PROBLEM STATEMENT:
Every line of the entries that holds the word "border" is to be copied.

Saved entries:
╭──

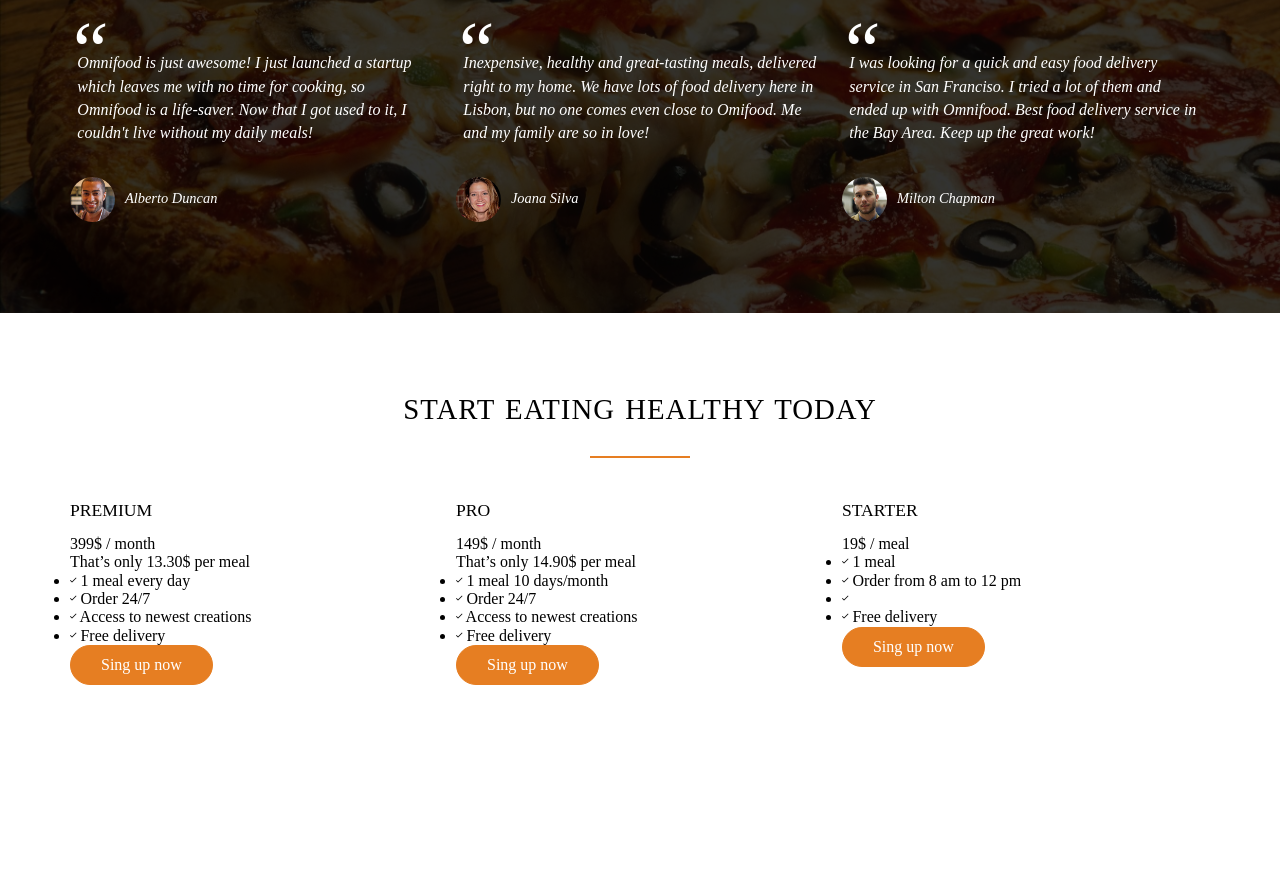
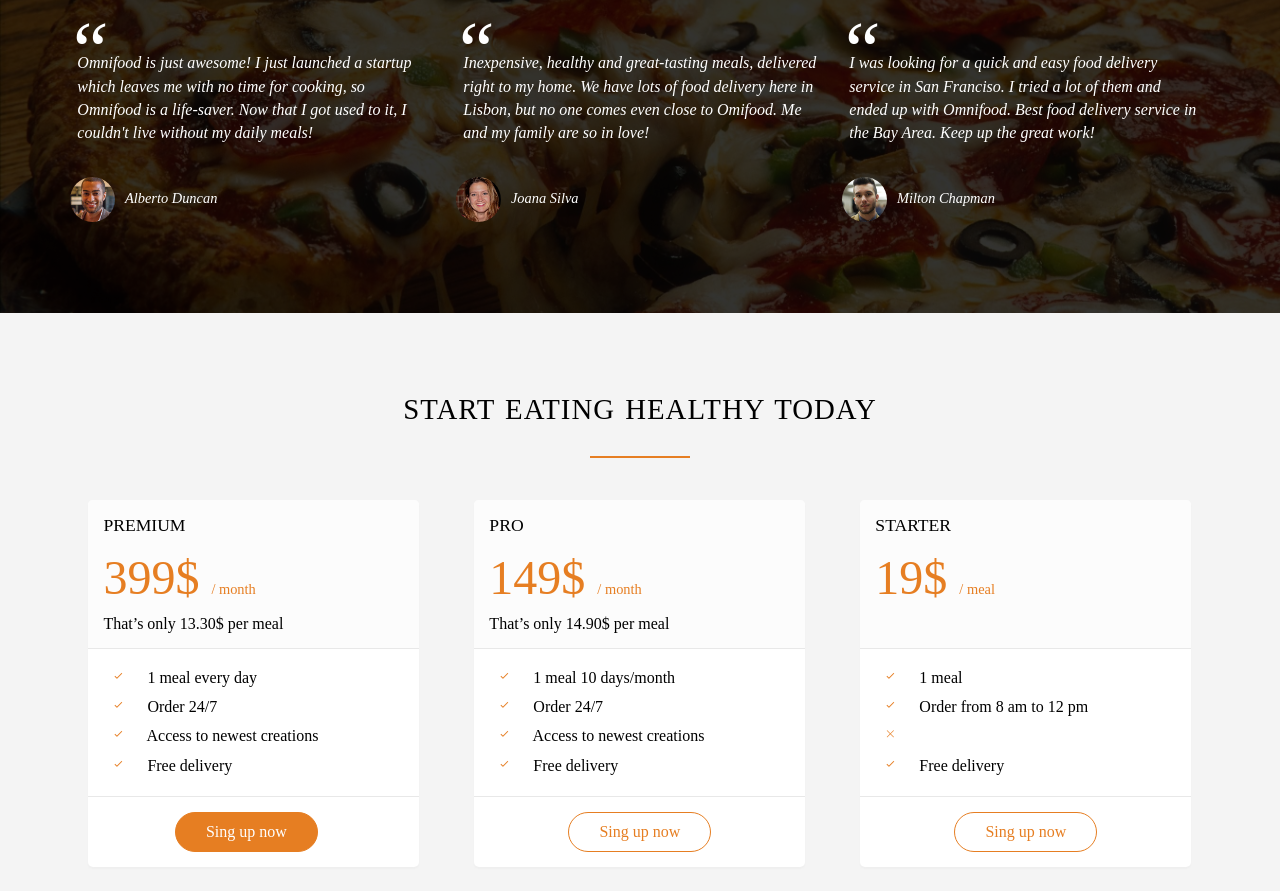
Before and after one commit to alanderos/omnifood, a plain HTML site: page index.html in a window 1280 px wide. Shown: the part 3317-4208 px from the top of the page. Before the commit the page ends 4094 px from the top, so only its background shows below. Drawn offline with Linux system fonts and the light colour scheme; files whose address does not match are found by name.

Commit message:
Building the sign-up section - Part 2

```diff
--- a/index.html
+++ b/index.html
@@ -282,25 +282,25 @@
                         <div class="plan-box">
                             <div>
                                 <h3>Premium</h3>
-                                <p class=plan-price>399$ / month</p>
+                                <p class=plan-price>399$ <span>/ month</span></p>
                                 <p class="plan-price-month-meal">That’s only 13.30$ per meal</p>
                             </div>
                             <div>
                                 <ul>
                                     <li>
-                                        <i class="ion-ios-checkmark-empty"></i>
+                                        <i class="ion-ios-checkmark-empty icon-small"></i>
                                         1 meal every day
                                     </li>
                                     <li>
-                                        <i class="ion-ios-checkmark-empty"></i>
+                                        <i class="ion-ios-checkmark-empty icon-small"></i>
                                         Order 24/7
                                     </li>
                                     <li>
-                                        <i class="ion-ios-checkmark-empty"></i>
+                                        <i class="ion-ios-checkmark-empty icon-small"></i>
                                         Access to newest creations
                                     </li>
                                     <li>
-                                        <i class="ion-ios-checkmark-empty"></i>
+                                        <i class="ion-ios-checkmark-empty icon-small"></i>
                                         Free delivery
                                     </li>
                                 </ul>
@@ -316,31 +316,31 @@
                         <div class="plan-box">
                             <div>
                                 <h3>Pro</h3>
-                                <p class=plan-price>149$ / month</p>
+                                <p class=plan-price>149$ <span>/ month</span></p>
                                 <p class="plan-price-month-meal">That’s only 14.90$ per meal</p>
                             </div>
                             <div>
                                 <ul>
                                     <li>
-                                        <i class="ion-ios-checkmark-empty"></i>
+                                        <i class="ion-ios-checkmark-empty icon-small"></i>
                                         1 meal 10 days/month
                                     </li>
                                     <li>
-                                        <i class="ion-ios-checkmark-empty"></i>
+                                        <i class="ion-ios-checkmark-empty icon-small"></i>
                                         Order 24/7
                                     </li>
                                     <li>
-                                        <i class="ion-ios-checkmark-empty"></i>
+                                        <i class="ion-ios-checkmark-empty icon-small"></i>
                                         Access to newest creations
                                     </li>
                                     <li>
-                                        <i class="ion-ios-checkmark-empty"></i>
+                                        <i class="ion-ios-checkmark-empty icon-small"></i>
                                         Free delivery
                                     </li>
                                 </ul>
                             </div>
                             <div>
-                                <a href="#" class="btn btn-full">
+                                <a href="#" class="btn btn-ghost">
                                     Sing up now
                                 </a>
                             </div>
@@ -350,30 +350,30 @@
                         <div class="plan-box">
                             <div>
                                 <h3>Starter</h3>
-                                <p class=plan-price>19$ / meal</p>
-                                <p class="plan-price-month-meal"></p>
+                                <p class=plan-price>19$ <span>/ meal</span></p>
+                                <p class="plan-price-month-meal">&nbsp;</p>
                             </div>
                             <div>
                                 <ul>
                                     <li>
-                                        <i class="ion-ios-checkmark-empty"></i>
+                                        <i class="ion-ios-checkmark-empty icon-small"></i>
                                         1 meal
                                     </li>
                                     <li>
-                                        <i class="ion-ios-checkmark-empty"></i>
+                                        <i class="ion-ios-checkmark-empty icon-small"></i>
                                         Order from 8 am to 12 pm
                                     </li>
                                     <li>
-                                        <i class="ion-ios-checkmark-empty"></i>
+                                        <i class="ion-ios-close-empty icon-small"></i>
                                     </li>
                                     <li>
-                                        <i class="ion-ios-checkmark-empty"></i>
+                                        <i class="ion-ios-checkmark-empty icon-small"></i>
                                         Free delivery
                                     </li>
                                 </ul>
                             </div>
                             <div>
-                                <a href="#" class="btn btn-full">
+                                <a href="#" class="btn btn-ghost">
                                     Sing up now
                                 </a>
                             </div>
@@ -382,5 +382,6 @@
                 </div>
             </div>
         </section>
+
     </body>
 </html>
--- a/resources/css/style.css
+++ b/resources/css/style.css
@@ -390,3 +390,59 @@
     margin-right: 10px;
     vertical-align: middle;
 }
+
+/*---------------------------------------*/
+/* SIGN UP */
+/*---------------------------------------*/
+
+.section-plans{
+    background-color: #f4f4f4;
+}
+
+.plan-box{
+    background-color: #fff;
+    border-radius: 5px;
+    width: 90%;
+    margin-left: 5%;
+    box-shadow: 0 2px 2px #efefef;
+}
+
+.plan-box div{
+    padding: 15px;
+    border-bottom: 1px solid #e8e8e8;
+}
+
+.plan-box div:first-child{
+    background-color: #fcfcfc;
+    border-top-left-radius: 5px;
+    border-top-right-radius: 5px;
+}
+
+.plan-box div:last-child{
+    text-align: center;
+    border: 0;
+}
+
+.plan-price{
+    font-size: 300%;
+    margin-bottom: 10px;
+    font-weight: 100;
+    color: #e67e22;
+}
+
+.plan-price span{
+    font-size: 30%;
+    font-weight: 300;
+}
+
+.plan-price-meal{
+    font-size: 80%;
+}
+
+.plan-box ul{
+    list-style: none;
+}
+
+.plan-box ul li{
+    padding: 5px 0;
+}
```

╰──
╭──

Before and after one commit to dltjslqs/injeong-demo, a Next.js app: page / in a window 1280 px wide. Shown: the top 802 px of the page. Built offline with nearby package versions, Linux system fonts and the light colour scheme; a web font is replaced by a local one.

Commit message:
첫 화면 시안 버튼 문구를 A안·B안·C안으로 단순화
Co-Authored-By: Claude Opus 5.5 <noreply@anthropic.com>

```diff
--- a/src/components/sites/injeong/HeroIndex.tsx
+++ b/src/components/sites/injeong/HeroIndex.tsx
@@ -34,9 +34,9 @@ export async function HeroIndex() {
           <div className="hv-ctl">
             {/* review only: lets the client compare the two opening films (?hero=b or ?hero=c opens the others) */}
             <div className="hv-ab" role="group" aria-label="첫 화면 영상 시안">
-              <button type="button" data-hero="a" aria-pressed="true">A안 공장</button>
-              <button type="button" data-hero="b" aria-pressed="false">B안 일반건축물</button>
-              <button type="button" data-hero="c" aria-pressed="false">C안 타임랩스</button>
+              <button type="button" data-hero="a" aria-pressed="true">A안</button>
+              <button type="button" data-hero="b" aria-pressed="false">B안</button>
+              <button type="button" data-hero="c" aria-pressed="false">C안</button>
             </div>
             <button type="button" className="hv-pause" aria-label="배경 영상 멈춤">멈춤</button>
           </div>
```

╰──

OUTPUT:
+    border-radius: 5px;
+    border-bottom: 1px solid #e8e8e8;
+    border-top-left-radius: 5px;
+    border-top-right-radius: 5px;
+    border: 0;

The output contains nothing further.